(Collection entries)
:::

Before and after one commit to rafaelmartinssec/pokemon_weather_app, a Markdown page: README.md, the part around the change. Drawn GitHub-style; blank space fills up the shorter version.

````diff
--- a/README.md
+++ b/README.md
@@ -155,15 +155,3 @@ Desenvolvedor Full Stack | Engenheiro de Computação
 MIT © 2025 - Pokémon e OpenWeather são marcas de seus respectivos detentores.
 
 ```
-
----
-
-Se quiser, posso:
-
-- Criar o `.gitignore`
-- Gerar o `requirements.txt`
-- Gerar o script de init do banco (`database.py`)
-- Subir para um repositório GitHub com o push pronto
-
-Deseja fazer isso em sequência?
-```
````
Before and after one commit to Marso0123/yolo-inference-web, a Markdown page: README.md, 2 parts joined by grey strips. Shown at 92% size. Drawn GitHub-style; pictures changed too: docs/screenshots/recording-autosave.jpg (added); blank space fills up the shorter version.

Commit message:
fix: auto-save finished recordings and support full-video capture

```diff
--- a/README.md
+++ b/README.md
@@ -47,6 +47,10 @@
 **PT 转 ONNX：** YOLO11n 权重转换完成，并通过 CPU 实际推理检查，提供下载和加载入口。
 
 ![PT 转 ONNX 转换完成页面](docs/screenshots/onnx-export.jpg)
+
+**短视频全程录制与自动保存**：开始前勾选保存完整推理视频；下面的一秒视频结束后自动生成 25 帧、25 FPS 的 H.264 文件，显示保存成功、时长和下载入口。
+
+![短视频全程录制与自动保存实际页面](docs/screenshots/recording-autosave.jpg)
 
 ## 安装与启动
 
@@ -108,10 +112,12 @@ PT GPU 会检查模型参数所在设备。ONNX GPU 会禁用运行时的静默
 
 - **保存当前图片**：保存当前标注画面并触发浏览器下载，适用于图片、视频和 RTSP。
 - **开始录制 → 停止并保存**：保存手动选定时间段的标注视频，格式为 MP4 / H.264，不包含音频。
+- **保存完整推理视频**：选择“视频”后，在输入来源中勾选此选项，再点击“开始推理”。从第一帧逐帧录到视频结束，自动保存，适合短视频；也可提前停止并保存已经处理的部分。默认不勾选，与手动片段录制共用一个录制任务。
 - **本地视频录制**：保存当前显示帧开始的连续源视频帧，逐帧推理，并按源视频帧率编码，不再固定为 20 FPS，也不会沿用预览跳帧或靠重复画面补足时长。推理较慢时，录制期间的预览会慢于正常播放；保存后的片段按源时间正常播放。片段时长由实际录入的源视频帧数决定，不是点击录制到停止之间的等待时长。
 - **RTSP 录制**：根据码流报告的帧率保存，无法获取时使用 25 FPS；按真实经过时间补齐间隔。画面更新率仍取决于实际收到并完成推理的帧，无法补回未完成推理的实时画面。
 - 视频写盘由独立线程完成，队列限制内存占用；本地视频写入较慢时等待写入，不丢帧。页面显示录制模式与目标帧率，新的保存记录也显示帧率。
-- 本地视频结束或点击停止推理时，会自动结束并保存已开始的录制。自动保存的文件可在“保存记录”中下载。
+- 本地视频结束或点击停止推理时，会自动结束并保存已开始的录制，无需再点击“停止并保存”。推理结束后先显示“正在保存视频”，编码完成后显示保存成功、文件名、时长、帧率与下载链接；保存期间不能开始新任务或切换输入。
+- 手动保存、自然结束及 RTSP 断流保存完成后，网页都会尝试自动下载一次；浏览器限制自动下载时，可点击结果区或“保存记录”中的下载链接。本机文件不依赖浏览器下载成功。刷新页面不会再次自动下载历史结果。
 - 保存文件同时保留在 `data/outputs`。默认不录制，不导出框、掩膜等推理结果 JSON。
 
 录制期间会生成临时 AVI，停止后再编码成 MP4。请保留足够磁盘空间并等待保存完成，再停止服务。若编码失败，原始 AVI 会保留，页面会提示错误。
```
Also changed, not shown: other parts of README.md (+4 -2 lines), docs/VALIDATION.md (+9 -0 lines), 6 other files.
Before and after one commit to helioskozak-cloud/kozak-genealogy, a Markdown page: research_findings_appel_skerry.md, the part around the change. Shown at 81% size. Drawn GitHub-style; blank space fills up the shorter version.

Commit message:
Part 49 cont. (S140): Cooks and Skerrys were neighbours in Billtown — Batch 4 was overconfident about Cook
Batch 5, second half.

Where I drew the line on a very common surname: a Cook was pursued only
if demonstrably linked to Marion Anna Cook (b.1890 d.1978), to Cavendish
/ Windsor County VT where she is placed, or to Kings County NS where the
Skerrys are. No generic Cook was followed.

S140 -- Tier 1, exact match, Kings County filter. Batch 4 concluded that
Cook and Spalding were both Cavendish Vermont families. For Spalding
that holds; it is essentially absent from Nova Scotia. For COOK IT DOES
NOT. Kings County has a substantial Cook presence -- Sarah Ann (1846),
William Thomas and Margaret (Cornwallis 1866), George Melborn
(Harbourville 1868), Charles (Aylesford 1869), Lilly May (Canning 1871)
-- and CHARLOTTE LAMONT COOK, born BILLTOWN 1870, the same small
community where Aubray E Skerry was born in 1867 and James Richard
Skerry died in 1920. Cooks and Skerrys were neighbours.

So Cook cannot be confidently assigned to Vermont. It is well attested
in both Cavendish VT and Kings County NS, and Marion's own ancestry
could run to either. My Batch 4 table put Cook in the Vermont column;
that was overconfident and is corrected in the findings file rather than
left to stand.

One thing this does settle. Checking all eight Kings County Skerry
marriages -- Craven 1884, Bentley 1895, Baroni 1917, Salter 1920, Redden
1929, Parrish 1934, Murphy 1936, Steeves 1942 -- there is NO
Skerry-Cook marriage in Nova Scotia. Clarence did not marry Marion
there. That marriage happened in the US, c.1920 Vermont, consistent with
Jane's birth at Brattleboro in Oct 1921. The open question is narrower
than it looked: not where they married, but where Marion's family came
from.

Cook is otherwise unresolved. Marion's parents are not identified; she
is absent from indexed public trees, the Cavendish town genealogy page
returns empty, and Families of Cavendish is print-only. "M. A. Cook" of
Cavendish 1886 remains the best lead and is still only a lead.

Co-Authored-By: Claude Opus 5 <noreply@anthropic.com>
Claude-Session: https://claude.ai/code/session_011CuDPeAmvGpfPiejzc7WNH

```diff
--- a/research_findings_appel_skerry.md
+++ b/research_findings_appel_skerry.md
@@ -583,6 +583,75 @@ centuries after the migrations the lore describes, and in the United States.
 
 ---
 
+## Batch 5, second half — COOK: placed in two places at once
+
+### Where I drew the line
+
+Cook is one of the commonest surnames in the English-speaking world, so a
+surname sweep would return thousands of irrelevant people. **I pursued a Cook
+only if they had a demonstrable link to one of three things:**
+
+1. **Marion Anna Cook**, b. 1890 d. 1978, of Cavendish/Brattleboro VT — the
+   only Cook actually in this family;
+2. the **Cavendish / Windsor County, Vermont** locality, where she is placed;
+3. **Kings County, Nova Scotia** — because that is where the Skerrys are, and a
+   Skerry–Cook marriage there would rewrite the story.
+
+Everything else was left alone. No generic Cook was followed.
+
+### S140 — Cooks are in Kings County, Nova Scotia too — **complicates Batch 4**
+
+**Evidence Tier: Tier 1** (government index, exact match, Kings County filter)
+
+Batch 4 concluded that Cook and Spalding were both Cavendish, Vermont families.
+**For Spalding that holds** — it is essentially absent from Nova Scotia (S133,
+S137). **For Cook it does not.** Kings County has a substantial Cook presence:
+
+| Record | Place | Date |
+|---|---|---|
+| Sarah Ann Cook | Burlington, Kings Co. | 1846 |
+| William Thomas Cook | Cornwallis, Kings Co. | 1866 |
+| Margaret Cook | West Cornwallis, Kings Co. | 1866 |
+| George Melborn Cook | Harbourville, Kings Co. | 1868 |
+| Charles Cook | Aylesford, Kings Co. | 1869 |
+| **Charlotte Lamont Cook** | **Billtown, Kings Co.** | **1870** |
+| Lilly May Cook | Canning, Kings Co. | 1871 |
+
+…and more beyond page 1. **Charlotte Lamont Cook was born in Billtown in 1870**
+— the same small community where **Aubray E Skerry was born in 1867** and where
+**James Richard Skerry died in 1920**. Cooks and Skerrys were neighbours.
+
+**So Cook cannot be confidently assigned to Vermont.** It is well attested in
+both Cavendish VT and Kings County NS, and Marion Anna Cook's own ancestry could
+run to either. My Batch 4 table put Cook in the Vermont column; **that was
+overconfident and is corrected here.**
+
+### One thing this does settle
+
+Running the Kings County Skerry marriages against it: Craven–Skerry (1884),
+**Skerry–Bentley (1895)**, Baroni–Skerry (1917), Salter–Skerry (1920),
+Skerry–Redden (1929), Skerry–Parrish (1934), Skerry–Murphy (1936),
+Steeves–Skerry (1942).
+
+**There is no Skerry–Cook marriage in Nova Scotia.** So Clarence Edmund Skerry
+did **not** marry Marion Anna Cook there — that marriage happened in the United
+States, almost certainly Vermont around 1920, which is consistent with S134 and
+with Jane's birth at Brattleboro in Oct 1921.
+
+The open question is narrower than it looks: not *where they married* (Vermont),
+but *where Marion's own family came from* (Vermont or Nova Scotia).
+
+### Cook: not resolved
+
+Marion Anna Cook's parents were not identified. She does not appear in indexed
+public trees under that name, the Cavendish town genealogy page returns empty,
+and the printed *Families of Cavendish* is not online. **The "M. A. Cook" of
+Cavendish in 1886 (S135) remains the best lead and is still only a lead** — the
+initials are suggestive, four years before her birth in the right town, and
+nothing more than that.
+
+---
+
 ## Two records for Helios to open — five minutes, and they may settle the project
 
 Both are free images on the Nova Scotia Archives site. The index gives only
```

:::

● **Exercise description**
I need each line of the entries that holds the string "Skerrys" located and copied.

● **Answer space**
Part 49 cont. (S140): Cooks and Skerrys were neighbours in Billtown — Batch 4 was overconfident about Cook
Skerrys are. No generic Cook was followed.
Skerry died in 1920. Cooks and Skerrys were neighbours.
+3. **Kings County, Nova Scotia** — because that is where the Skerrys are, and a
+**James Richard Skerry died in 1920**. Cooks and Skerrys were neighbours.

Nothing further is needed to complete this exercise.